TASK INSTRUCTIONS — With the string "other" as the filter, copy each matching line from the records.

RECORDS SHOWN —
........

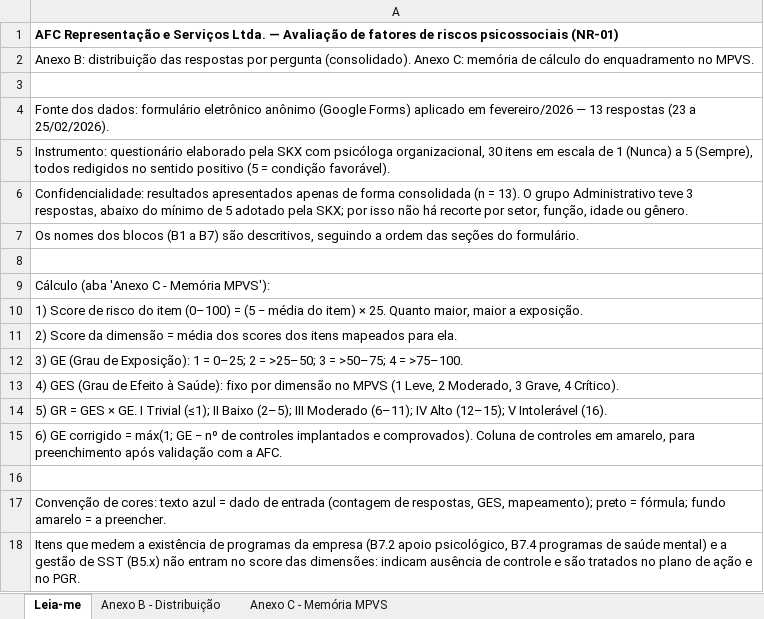
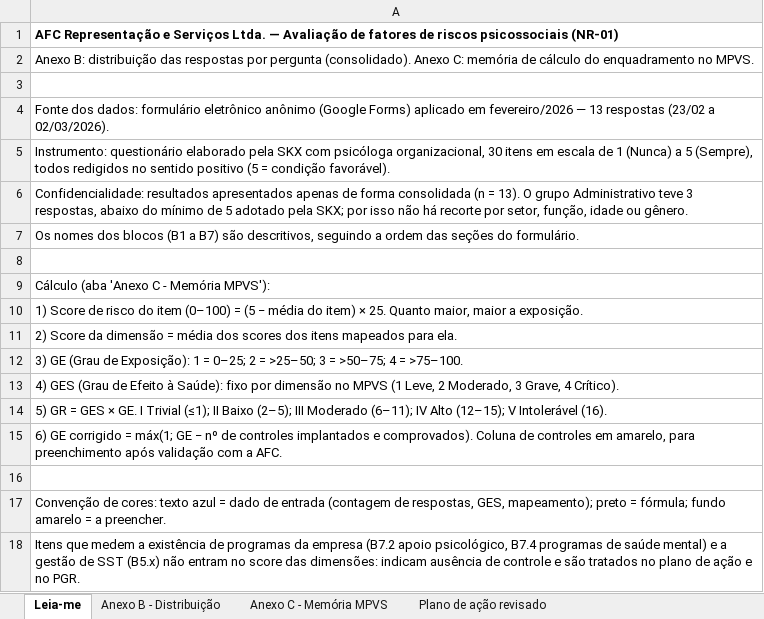
Before and after one commit to marcospaulovelasquesskx-stack/git-hub, an Excel workbook: entregas/Anexos-B-C-AFC-resultados-e-memoria-de-calculo.xlsx, sheet Leia-me, drawn as a sheet; values as stored, in another font and other column widths than the file's, no borders; the diff names each change by its address in the sheet, - before the commit and + after, or states it on an @@ line.

```diff
--- a/entregas/Anexos-B-C-AFC-resultados-e-memoria-de-calculo.xlsx (sheet Leia-me)
+++ b/entregas/Anexos-B-C-AFC-resultados-e-memoria-de-calculo.xlsx (sheet Leia-me)
+sheet tab: Plano de ação revisado
-A4: …13 respostas (23 a 25/02/2026).
+A4: …13 respostas (23/02 a 02/03/2026).
```
Also changed, not shown: 2 other files.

........

TASK SOLUTION —
Before and after one commit to marcospaulovelasquesskx-stack/git-hub, an Excel workbook: entregas/Anexos-B-C-AFC-resultados-e-memoria-de-calculo.xlsx, sheet Leia-me, drawn as a sheet; values as stored, in another font and other column widths than the file's, no borders; the diff names each change by its address in the sheet, - before the commit and + after, or states it on an @@ line.
Also changed, not shown: 2 other files.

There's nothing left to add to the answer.